A vaccination will be available to students within the next couple of months, and Schacht said that this will not be too late for many students as the H1N1 virus is likely to stick around for a while. He said that he is at the mercy of Marquette County Health Department as to when the vaccine will be available.
“It does look like it may be a little bit of a race between the first occurrence here and the availability of the vaccine,” Schacht said.
Jill Fries, the emergency preparedness coordinator for the Marquette County Health Department, said that the date when the vaccination will be available has changed from mid-September to the end of December, so it’s hard to say exactly when it will happen.
“It’s a moving target, has been moving since the beginning of August,” she said.
Fries said that when the vaccine becomes available, they will first get it to pregnant women and babies. After the higher priority groups are assessed, then they will put together a mass immunization clinic at the Superior Dome for students. The vaccine will be free for students and available in large quantities.
She said that in the meantime, students who do contract swine flu, should keep a 6-foot radius from others if they must interact with other people.
“If they feel that they absolutely have to go to class, then they need to make certain to give themselves a wide amount of room so that they don’t transmit it to other people,” Fries said.
The rule of isolation is something that Housing and Residence Life has taken into consideration for its policies as well. Isolation rooms have been prepared in the residence halls in case Schacht decides that a student would be better off away from others more permanently, according to Carl Holm, director of Housing and Residence Life.
For other students who are experiencing H1N1 symptoms, isolation is still strongly suggested by the Health Department. They encourage students to remain in their rooms and strongly reconsider going to class. Arrangements can also be made to have food delivered to their rooms. Those interested in volunteering or in need of this service should speak to their Resident Advisor.

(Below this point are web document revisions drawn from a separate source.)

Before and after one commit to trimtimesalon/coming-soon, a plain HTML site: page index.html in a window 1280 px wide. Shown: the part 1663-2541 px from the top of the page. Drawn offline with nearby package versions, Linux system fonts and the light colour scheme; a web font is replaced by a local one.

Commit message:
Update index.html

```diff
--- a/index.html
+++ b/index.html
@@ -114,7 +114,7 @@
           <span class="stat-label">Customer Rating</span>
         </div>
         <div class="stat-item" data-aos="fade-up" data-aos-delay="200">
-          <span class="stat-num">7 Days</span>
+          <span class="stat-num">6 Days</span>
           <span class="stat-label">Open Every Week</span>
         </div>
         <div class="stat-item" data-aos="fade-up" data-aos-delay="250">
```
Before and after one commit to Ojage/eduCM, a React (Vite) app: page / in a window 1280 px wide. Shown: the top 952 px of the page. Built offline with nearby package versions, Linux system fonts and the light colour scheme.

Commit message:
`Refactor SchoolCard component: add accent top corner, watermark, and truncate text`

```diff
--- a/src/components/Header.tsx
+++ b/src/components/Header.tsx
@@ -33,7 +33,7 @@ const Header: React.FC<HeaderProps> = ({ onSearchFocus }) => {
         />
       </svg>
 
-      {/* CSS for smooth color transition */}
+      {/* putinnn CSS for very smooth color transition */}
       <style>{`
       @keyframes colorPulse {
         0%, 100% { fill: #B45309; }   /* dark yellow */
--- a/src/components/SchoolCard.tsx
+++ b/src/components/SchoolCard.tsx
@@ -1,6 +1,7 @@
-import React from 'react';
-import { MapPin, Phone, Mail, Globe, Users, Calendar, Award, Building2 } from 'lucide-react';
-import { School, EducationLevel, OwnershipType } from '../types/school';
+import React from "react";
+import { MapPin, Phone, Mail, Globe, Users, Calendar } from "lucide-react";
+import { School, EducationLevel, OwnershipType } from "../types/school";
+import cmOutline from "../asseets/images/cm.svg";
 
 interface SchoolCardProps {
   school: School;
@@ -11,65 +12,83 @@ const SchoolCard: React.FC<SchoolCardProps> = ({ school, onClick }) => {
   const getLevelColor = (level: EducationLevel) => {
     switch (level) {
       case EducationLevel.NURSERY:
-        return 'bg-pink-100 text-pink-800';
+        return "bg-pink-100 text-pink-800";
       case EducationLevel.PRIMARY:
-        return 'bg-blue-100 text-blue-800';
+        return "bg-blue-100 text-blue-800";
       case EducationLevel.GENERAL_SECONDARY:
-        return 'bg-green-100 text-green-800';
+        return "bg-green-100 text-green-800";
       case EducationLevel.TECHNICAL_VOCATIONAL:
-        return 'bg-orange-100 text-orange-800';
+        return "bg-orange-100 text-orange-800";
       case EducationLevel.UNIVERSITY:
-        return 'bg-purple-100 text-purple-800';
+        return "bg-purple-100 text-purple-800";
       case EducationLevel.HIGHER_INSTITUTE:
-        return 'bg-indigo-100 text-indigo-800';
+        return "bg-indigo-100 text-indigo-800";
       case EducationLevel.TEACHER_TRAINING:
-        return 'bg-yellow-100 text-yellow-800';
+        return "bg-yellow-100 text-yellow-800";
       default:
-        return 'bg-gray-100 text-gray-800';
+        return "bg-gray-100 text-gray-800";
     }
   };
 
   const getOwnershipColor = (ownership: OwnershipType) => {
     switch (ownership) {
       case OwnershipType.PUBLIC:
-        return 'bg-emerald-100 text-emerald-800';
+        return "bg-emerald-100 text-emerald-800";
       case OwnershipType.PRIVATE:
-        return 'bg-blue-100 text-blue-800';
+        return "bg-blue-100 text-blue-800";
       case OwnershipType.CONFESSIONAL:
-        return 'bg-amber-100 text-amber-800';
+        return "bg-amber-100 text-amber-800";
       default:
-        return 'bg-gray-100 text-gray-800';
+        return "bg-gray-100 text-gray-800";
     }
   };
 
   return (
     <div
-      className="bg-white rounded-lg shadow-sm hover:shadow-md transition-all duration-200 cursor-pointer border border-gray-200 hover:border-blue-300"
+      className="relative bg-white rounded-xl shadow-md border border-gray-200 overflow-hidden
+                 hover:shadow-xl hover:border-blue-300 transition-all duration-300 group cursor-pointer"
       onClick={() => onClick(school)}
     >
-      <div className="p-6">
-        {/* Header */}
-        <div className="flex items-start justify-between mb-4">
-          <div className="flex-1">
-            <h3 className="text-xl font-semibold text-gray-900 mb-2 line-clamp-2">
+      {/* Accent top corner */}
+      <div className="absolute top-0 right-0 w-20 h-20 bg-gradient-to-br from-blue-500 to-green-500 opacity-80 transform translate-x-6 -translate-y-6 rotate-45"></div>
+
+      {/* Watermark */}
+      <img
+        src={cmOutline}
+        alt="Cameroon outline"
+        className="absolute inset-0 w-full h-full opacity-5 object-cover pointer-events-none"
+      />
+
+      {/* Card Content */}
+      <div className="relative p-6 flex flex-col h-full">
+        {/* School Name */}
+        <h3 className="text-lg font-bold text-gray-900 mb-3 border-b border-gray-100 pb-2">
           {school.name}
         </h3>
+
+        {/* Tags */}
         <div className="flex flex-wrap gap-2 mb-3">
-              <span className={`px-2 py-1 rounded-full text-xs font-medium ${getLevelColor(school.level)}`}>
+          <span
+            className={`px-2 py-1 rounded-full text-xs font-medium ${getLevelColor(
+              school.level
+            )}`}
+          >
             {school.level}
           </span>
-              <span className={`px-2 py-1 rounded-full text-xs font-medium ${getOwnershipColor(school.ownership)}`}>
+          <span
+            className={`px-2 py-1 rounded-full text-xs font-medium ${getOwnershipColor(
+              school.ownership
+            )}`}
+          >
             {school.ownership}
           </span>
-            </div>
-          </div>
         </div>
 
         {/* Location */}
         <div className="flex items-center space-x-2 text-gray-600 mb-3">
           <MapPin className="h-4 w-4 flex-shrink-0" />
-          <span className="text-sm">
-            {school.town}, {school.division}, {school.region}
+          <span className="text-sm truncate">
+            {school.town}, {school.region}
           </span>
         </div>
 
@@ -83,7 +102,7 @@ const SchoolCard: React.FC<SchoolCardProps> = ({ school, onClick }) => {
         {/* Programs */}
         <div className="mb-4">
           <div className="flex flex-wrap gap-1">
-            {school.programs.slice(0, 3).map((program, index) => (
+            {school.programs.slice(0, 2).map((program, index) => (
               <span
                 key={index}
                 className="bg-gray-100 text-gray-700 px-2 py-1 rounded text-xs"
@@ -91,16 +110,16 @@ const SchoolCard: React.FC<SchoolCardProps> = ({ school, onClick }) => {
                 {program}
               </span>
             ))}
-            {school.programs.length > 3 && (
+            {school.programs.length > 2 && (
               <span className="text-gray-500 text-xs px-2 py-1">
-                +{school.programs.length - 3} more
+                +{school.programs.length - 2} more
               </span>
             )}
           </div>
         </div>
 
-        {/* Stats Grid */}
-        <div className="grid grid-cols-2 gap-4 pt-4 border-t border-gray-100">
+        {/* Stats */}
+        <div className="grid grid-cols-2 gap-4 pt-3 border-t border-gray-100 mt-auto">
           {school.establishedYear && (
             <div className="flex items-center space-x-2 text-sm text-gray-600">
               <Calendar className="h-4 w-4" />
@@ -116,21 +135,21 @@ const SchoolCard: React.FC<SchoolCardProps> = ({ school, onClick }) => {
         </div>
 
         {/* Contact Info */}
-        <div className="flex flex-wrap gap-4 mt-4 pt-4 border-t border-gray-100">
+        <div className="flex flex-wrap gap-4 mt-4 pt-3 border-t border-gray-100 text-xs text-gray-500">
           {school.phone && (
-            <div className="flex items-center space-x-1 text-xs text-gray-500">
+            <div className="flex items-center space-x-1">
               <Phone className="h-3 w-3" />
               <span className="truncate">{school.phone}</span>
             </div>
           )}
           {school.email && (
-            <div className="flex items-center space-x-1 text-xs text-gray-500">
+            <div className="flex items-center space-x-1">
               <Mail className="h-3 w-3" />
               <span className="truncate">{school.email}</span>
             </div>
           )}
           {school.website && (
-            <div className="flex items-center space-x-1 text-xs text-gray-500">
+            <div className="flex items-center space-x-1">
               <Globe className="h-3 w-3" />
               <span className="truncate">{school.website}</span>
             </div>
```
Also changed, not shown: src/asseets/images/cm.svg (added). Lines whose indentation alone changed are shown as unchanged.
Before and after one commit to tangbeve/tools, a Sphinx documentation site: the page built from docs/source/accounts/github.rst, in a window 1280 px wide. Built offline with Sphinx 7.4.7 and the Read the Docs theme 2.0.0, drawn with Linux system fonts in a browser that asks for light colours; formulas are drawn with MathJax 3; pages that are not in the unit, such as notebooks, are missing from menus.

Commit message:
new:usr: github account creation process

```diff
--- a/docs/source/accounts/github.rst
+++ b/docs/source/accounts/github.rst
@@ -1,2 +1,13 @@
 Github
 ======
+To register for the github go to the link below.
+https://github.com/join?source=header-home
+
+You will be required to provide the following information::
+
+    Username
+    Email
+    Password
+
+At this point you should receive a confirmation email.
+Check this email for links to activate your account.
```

“Students who get sick can certainly talk to us, and we can help them work out the things they need to get done,” Holm said.
Pamphlets for students with swine flu and for those who are living with sick roommates are available at all front desks in the residence halls and in the Woodland Apartments. Also, extra surface cleaning has been put into place, since flu viruses are known to last on hard surfaces for eight hours.
“It may sound rather trivial, but I think we’re probably cleaning those surfaces eight times a day if not more,” Holm said.
Holm encouraged all students to visit the Health Center Web site at webb.nmu.edu/HealthCenter/ for more information.